**TASK INSTRUCTIONS**
Only the pictures are to be omitted; every entry beneath should otherwise be duplicated exactly.

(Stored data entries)
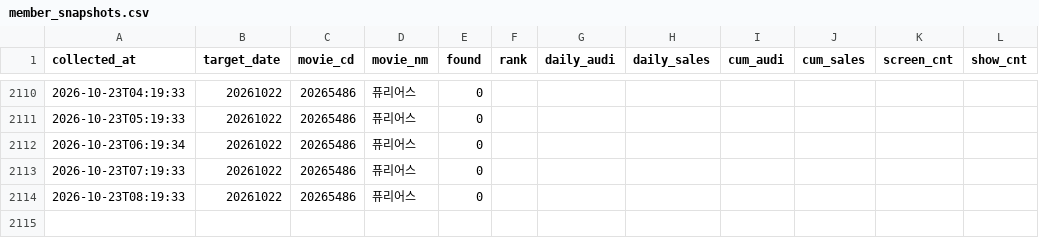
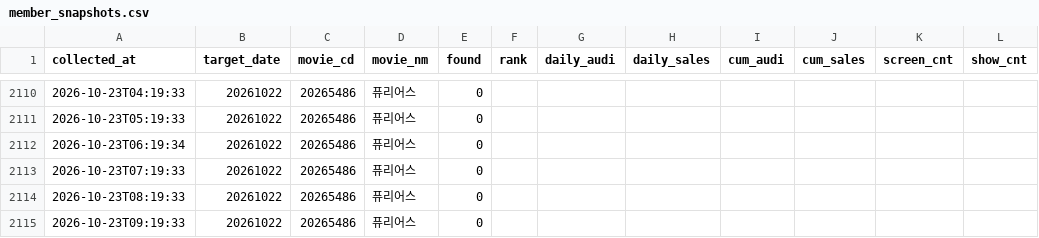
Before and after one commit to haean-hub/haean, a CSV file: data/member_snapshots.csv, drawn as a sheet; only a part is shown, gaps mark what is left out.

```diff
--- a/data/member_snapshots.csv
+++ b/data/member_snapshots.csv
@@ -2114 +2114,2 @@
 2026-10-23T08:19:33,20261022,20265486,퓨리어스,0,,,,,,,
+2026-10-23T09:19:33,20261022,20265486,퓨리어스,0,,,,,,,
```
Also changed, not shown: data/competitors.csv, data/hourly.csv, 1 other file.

**EXERCISE OUTPUT**
Before and after one commit to haean-hub/haean, a CSV file: data/member_snapshots.csv, drawn as a sheet; only a part is shown, gaps mark what is left out.

```diff
--- a/data/member_snapshots.csv
+++ b/data/member_snapshots.csv
@@ -2114 +2114,2 @@
 2026-10-23T08:19:33,20261022,20265486,퓨리어스,0,,,,,,,
+2026-10-23T09:19:33,20261022,20265486,퓨리어스,0,,,,,,,
```
Also changed, not shown: data/competitors.csv, data/hourly.csv, 1 other file.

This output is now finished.